In the entries, find all lines that hold the word "Revision" and copy them.

DATASET EXCERPTS:
########################################

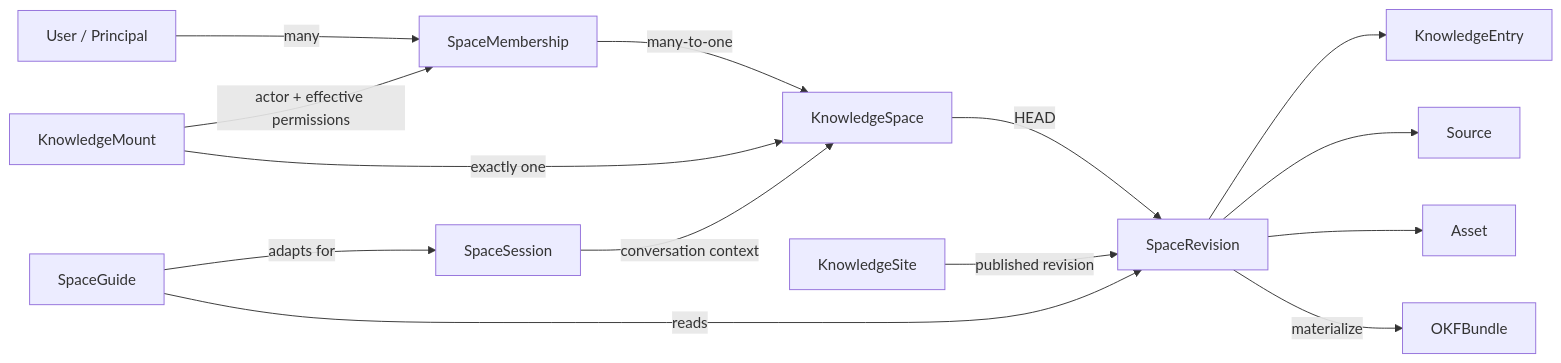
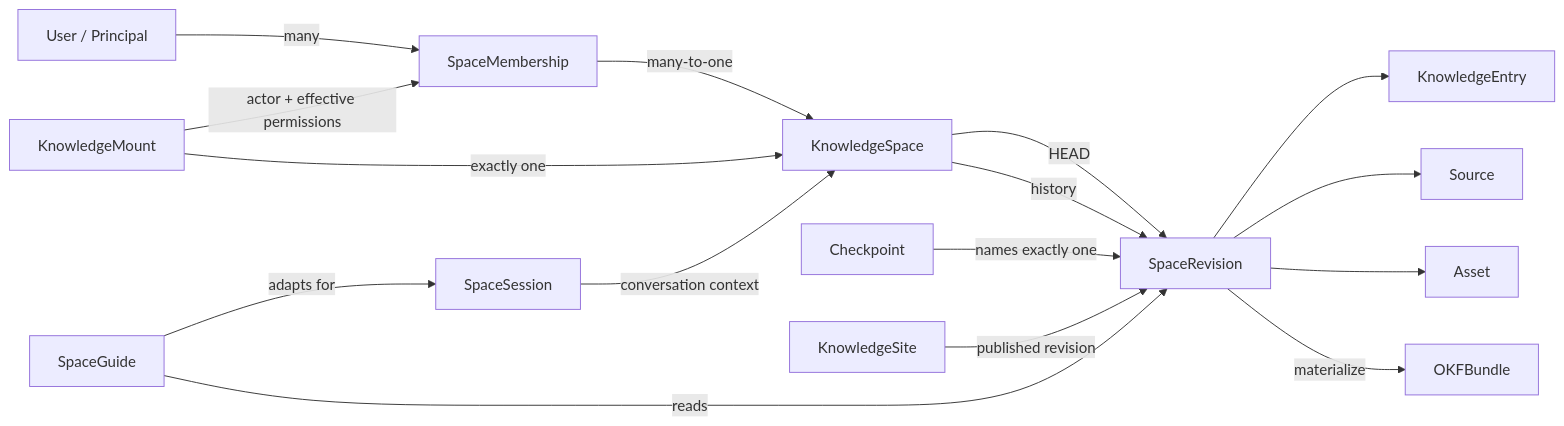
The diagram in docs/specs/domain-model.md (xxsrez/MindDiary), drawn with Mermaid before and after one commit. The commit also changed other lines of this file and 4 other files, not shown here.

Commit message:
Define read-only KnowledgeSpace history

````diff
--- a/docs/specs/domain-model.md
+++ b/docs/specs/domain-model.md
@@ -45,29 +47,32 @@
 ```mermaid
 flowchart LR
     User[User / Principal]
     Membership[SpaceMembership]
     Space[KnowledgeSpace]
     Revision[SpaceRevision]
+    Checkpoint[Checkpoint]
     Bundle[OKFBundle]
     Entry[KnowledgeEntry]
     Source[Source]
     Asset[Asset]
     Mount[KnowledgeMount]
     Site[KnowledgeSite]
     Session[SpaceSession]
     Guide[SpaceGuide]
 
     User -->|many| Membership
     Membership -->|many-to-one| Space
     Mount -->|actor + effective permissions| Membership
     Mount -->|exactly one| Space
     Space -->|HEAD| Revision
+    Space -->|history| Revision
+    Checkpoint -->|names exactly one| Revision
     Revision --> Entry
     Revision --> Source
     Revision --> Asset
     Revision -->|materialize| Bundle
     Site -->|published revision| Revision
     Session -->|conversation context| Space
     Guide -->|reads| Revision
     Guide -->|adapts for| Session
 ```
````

########################################

ANSWER FOR THIS EXERCISE:
     Revision[SpaceRevision]
     Space -->|HEAD| Revision
+    Space -->|history| Revision
+    Checkpoint -->|names exactly one| Revision
     Revision --> Entry
     Revision --> Source
     Revision --> Asset
     Revision -->|materialize| Bundle
     Site -->|published revision| Revision
     Guide -->|reads| Revision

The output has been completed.